■ TASK TO CARRY OUT
The entries are to be duplicated exactly, though any picture in them must be omitted.

■ LISTED RECORDS
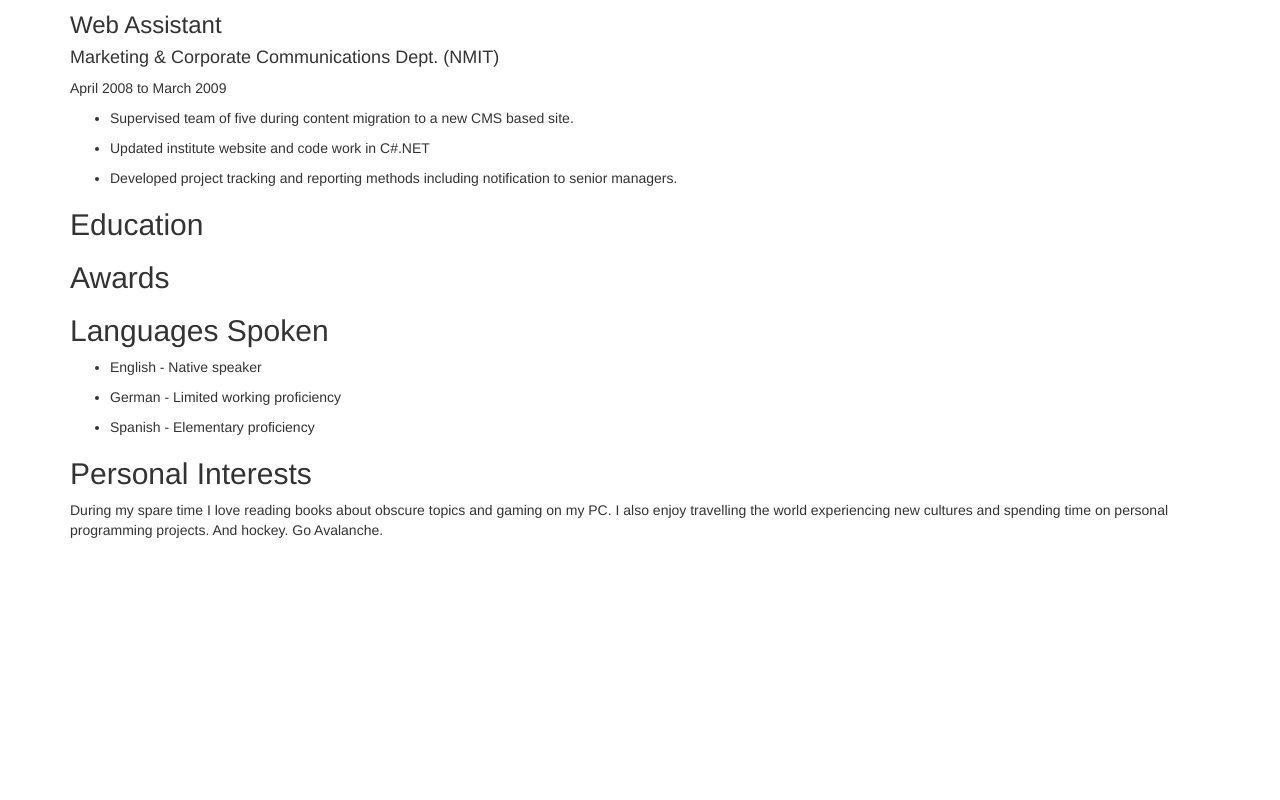
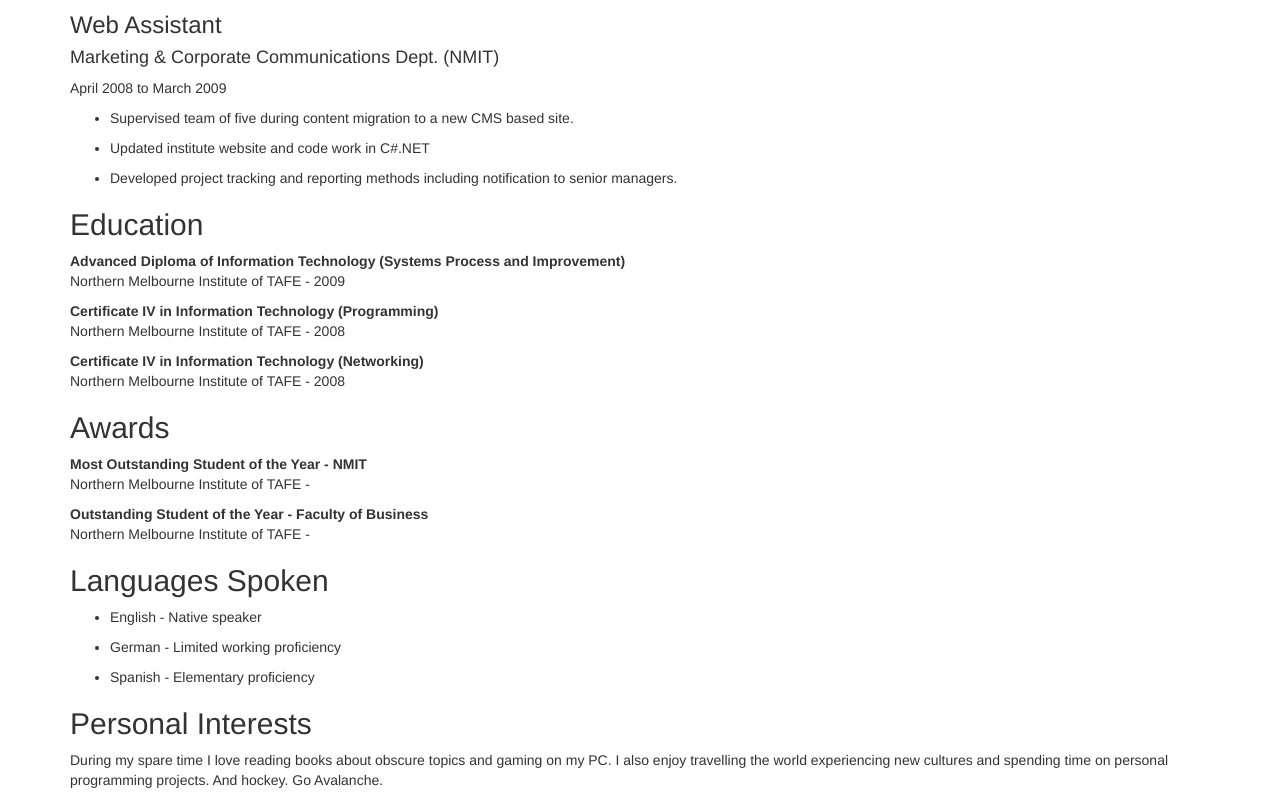
Before and after one commit to sjwebdev/sjwebdev, a plain HTML site: page index.html in a window 1280 px wide. Shown: the part 1585-2385 px from the top of the page. Before the commit the page ends 2135 px from the top, so only its background shows below. Drawn offline with Linux system fonts and the light colour scheme.

Commit message:
Adding awards and Education sections.

```diff
--- a/partials/resume.html
+++ b/partials/resume.html
@@ -18,9 +18,14 @@
 </div>
 
 <h2>Education</h2>
+<p ng-repeat="course in resume.education"><b>{{course.name}}</b><br />
+{{course.institute}} - {{course.graduatingYear}}
+</p>
 
 <h2>Awards</h2>
-
+<p ng-repeat="award in resume.awards"><b>{{award.name}}</b><br />
+{{award.institute}} - {{award.Year}}
+</p>
 <h2>Languages Spoken</h2>
 <ul ng-repeat="language in resume.languages">
 	<li>{{language.name}} - {{language.proficiency}}</li>
--- a/resume.json
+++ b/resume.json
@@ -76,7 +76,15 @@
 			]
 		}
     ],
-
+	"education": [
+		{"name":"Advanced Diploma of Information Technology (Systems Process and Improvement)","institute": "Northern Melbourne Institute of TAFE", "graduatingYear":"2009"},
+		{"name":"Certificate IV in Information Technology (Programming)","institute": "Northern Melbourne Institute of TAFE", "graduatingYear":"2008"},
+		{"name":"Certificate IV in Information Technology (Networking)","institute": "Northern Melbourne Institute of TAFE", "graduatingYear":"2008"}
+	],
+	"awards": [
+		{"name": "Most Outstanding Student of the Year - NMIT", "institute": "Northern Melbourne Institute of TAFE", "year":"2010"},
+		{"name": "Outstanding Student of the Year - Faculty of Business", "institute": "Northern Melbourne Institute of TAFE", "year":"2010"}
+	],
 	"languages": [
 		{"name": "English", "proficiency": "Native speaker"},
 		{"name": "German", "proficiency": "Limited working proficiency"},
```
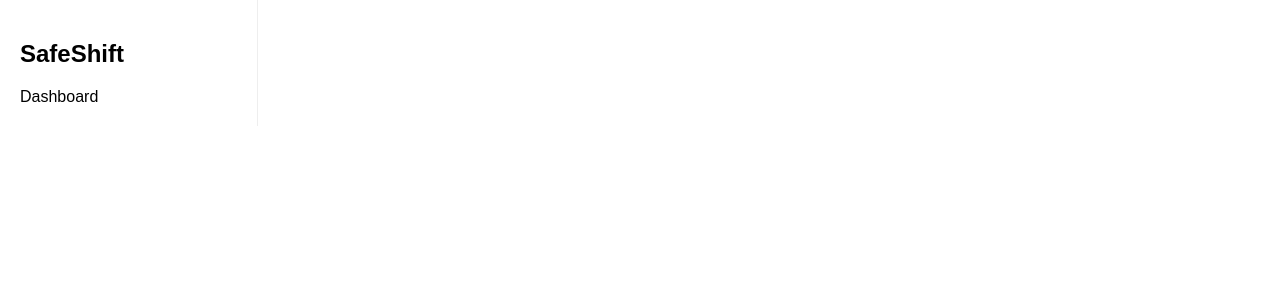
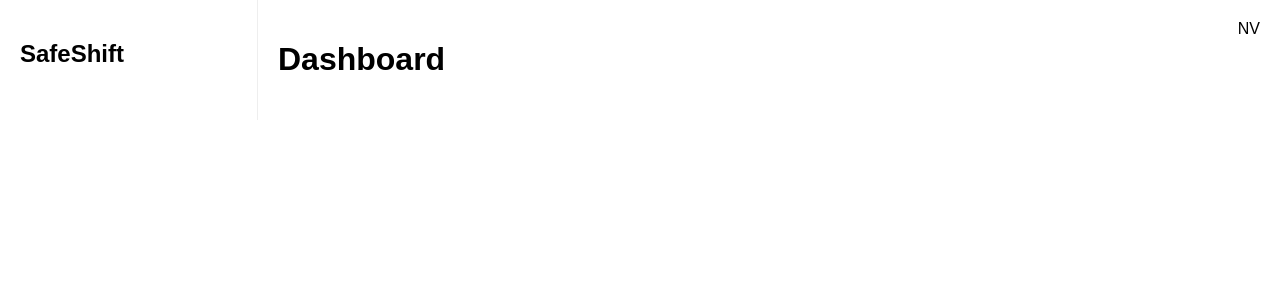
Before and after one commit to Naveen-nexus/SafeShift, a React (Create React App) app: page / in a window 1280 px wide. Shown: the top 300 px of the page. Built offline with nearby package versions, Linux system fonts and the light colour scheme.

Commit message:
Implement header with search and avatar

```diff
--- a/src/App.js
+++ b/src/App.js
@@ -1,3 +1,3 @@
 import React from 'react';
-function App() { return <div className='app-shell'><aside className='sidebar'><h2>SafeShift</h2><nav>Dashboard</nav></aside><main className='dashboard-main'></main></div>; }
+function App() { return <div className='app-shell'><aside className='sidebar'><h2>SafeShift</h2></aside><main className='dashboard-main'><header><h1>Dashboard</h1><div className='user'>NV</div></header></main></div>; }
 export default App;
--- a/src/style.css
+++ b/src/style.css
@@ -3,3 +3,5 @@ body { margin: 0; font-family: sans-serif; }
 .app-shell { display: grid; grid-template-columns: 258px 1fr; } .sidebar { background: #fff; }
 
 .sidebar { padding: 20px; border-right: 1px solid #eee; }
+
+header { display: flex; justify-content: space-between; padding: 20px; }
```
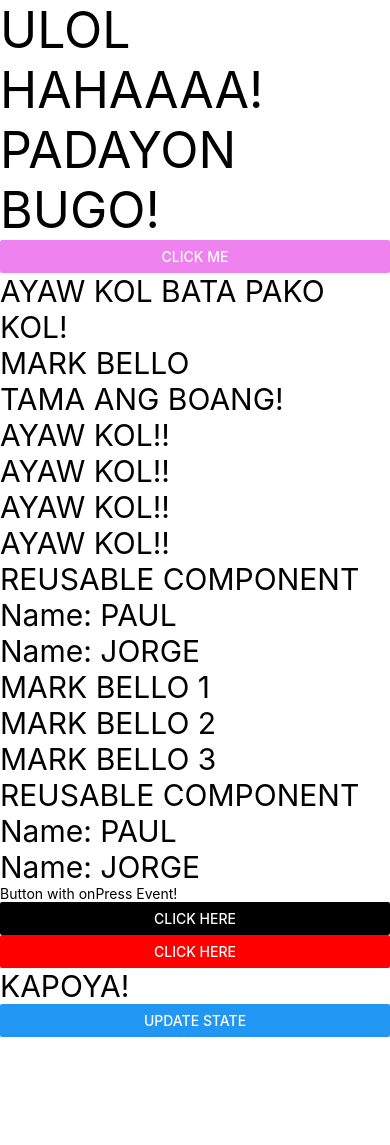
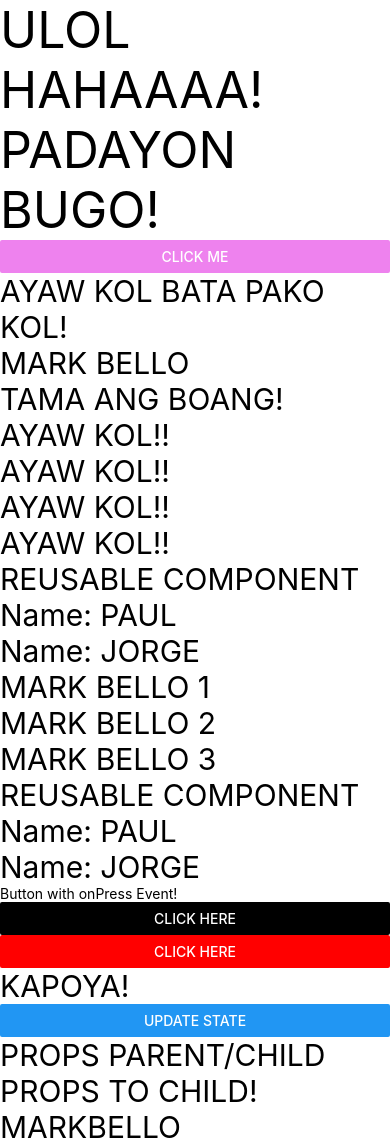
Before and after one commit to m4rkbello/ReactNativeCLI_FullCourse, a React Native app: screen / in a window 390 px wide. Before the commit the page ends 1037 px from the top, so only its background shows below. Built offline with nearby package versions, Linux system fonts and the light colour scheme.

Commit message:
PROPS AND PROPS DRILLING PARENT TO CHILD WITH DISTRUCTURING!

```diff
--- a/App.tsx
+++ b/App.tsx
@@ -3,6 +3,7 @@ import { Text, View, Button, ScrollView } from 'react-native';
 import ComponentData from "./components/ComponentData";
 import ButtonAndOnPressEvents from "./components/ButtonAndOnPress";
 import UseStateComponent from "./components/UseStateComponent";
+import PropsParentComponent from "./components/PropsComponent";
 
 const App = () => {
 
@@ -55,9 +56,9 @@ const App = () => {
         <ListProgrammers />
         <ButtonAndOnPressEvents />
         <UseStateComponent />
+        <PropsParentComponent />
 
       </ScrollView>
-
     </View>
   );
 };
--- /dev/null
+++ b/components/PropsComponent.js
@@ -0,0 +1,32 @@
+import React from "react";
+import { View, Button, Text } from 'react-native';
+
+const PropsParentComponent = () => {
+
+    let name = "MARKBELLO";
+
+    return (
+        <View>
+            <Text style={{ fontSize: 30 }}>PROPS PARENT/CHILD </Text>
+            <PropsChildrenComponent name={name} />
+
+        </View>
+    );
+};
+
+
+const PropsChildrenComponent = (ohahay) => {
+    return (
+        <View>
+            <Text style={{ fontSize: 30 }}>PROPS TO CHILD! {ohahay.name} </Text>
+        </View>
+    )
+}
+
+
+
+
+
+
+
+export default PropsParentComponent;
```
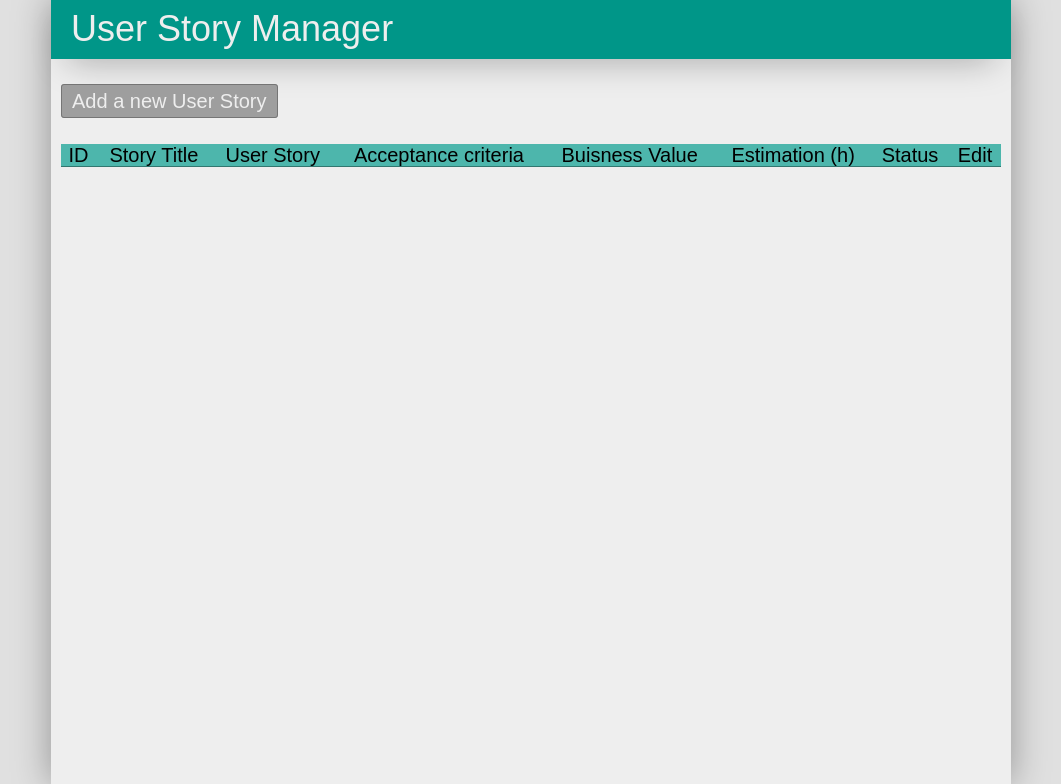
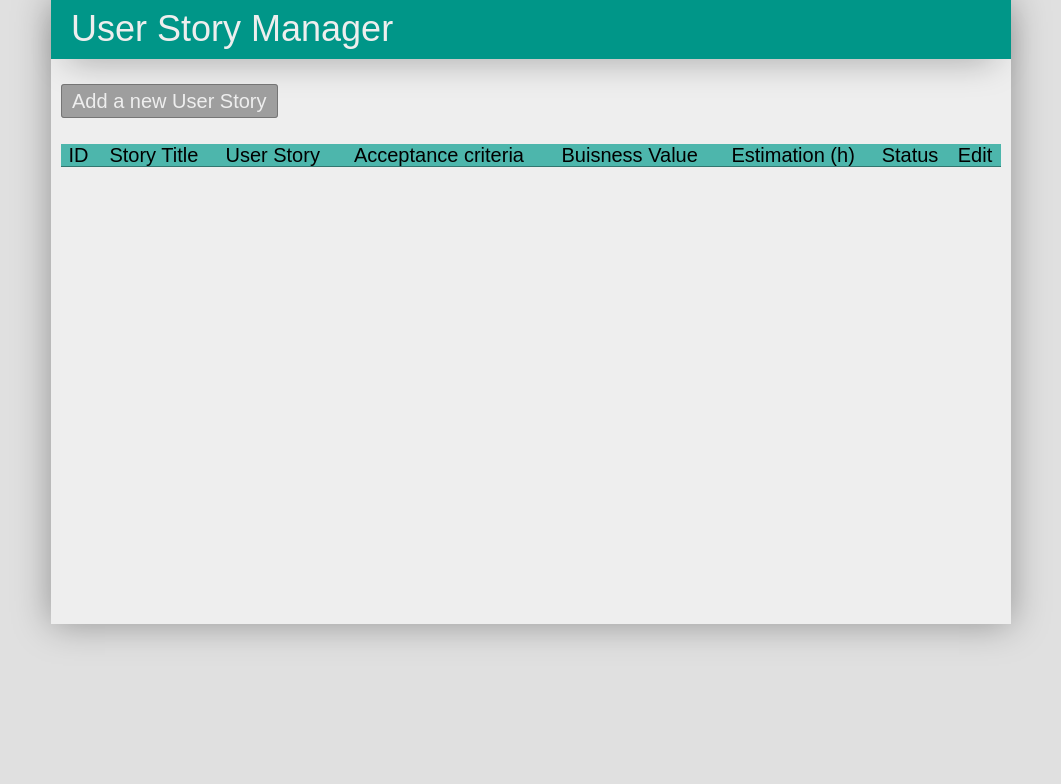
Before and after one commit to martonMeszaros/super-sprinter-3000-martonMeszaros, a Flask app: page / in a window 1280 px wide. Shown: the part 16-800 px from the top of the page, without its empty margins (109-1170 px from the left). Run offline with Flask 2, Linux system fonts and the light colour scheme; lists and menus that the app fills with data are empty.

Commit message:
Updated main.css

```diff
--- a/static/css/main.css
+++ b/static/css/main.css
@@ -1,7 +1,10 @@
 /*COMMON*/
 *{
     margin: 0; padding: 0;
-    box-sizing: border-box
+    border: none;
+    box-sizing: border-box;
+
+    text-decoration: none;
 }
 body{
     background: #E0E0E0;
@@ -68,8 +71,8 @@ main{
 @media screen and (min-width:960px){
     body{font-size: 20px;}
         #page-container{
-            width: 960px; min-height: calc(100vh - 15px);
-            margin: 15px auto 0;
+            width: 960px; min-height: calc(100vh - 15px - 20vh);
+            margin: 15px auto 20vh;
 
             box-shadow: 0 0 35px rgba(0, 0, 0, 0.35);
         }
@@ -83,4 +86,8 @@ main{
         h1{
             font-size: 36px; line-height: 60px;
         }
+
+    main{
+        padding: 0 10px 35px;
+    }
 }
```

■ COMPLETED EXERCISE
Before and after one commit to sjwebdev/sjwebdev, a plain HTML site: page index.html in a window 1280 px wide. Shown: the part 1585-2385 px from the top of the page. Before the commit the page ends 2135 px from the top, so only its background shows below. Drawn offline with Linux system fonts and the light colour scheme.

Commit message:
Adding awards and Education sections.

```diff
--- a/partials/resume.html
+++ b/partials/resume.html
@@ -18,9 +18,14 @@
 </div>
 
 <h2>Education</h2>
+<p ng-repeat="course in resume.education"><b>{{course.name}}</b><br />
+{{course.institute}} - {{course.graduatingYear}}
+</p>
 
 <h2>Awards</h2>
-
+<p ng-repeat="award in resume.awards"><b>{{award.name}}</b><br />
+{{award.institute}} - {{award.Year}}
+</p>
 <h2>Languages Spoken</h2>
 <ul ng-repeat="language in resume.languages">
 	<li>{{language.name}} - {{language.proficiency}}</li>
--- a/resume.json
+++ b/resume.json
@@ -76,7 +76,15 @@
 			]
 		}
     ],
-
+	"education": [
+		{"name":"Advanced Diploma of Information Technology (Systems Process and Improvement)","institute": "Northern Melbourne Institute of TAFE", "graduatingYear":"2009"},
+		{"name":"Certificate IV in Information Technology (Programming)","institute": "Northern Melbourne Institute of TAFE", "graduatingYear":"2008"},
+		{"name":"Certificate IV in Information Technology (Networking)","institute": "Northern Melbourne Institute of TAFE", "graduatingYear":"2008"}
+	],
+	"awards": [
+		{"name": "Most Outstanding Student of the Year - NMIT", "institute": "Northern Melbourne Institute of TAFE", "year":"2010"},
+		{"name": "Outstanding Student of the Year - Faculty of Business", "institute": "Northern Melbourne Institute of TAFE", "year":"2010"}
+	],
 	"languages": [
 		{"name": "English", "proficiency": "Native speaker"},
 		{"name": "German", "proficiency": "Limited working proficiency"},
```
Before and after one commit to Naveen-nexus/SafeShift, a React (Create React App) app: page / in a window 1280 px wide. Shown: the top 300 px of the page. Built offline with nearby package versions, Linux system fonts and the light colour scheme.

Commit message:
Implement header with search and avatar

```diff
--- a/src/App.js
+++ b/src/App.js
@@ -1,3 +1,3 @@
 import React from 'react';
-function App() { return <div className='app-shell'><aside className='sidebar'><h2>SafeShift</h2><nav>Dashboard</nav></aside><main className='dashboard-main'></main></div>; }
+function App() { return <div className='app-shell'><aside className='sidebar'><h2>SafeShift</h2></aside><main className='dashboard-main'><header><h1>Dashboard</h1><div className='user'>NV</div></header></main></div>; }
 export default App;
--- a/src/style.css
+++ b/src/style.css
@@ -3,3 +3,5 @@ body { margin: 0; font-family: sans-serif; }
 .app-shell { display: grid; grid-template-columns: 258px 1fr; } .sidebar { background: #fff; }
 
 .sidebar { padding: 20px; border-right: 1px solid #eee; }
+
+header { display: flex; justify-content: space-between; padding: 20px; }
```
Before and after one commit to m4rkbello/ReactNativeCLI_FullCourse, a React Native app: screen / in a window 390 px wide. Before the commit the page ends 1037 px from the top, so only its background shows below. Built offline with nearby package versions, Linux system fonts and the light colour scheme.

Commit message:
PROPS AND PROPS DRILLING PARENT TO CHILD WITH DISTRUCTURING!

```diff
--- a/App.tsx
+++ b/App.tsx
@@ -3,6 +3,7 @@ import { Text, View, Button, ScrollView } from 'react-native';
 import ComponentData from "./components/ComponentData";
 import ButtonAndOnPressEvents from "./components/ButtonAndOnPress";
 import UseStateComponent from "./components/UseStateComponent";
+import PropsParentComponent from "./components/PropsComponent";
 
 const App = () => {
 
@@ -55,9 +56,9 @@ const App = () => {
         <ListProgrammers />
         <ButtonAndOnPressEvents />
         <UseStateComponent />
+        <PropsParentComponent />
 
       </ScrollView>
-
     </View>
   );
 };
--- /dev/null
+++ b/components/PropsComponent.js
@@ -0,0 +1,32 @@
+import React from "react";
+import { View, Button, Text } from 'react-native';
+
+const PropsParentComponent = () => {
+
+    let name = "MARKBELLO";
+
+    return (
+        <View>
+            <Text style={{ fontSize: 30 }}>PROPS PARENT/CHILD </Text>
+            <PropsChildrenComponent name={name} />
+
+        </View>
+    );
+};
+
+
+const PropsChildrenComponent = (ohahay) => {
+    return (
+        <View>
+            <Text style={{ fontSize: 30 }}>PROPS TO CHILD! {ohahay.name} </Text>
+        </View>
+    )
+}
+
+
+
+
+
+
+
+export default PropsParentComponent;
```
Before and after one commit to martonMeszaros/super-sprinter-3000-martonMeszaros, a Flask app: page / in a window 1280 px wide. Shown: the part 16-800 px from the top of the page, without its empty margins (109-1170 px from the left). Run offline with Flask 2, Linux system fonts and the light colour scheme; lists and menus that the app fills with data are empty.

Commit message:
Updated main.css

```diff
--- a/static/css/main.css
+++ b/static/css/main.css
@@ -1,7 +1,10 @@
 /*COMMON*/
 *{
     margin: 0; padding: 0;
-    box-sizing: border-box
+    border: none;
+    box-sizing: border-box;
+
+    text-decoration: none;
 }
 body{
     background: #E0E0E0;
@@ -68,8 +71,8 @@ main{
 @media screen and (min-width:960px){
     body{font-size: 20px;}
         #page-container{
-            width: 960px; min-height: calc(100vh - 15px);
-            margin: 15px auto 0;
+            width: 960px; min-height: calc(100vh - 15px - 20vh);
+            margin: 15px auto 20vh;
 
             box-shadow: 0 0 35px rgba(0, 0, 0, 0.35);
         }
@@ -83,4 +86,8 @@ main{
         h1{
             font-size: 36px; line-height: 60px;
         }
+
+    main{
+        padding: 0 10px 35px;
+    }
 }
```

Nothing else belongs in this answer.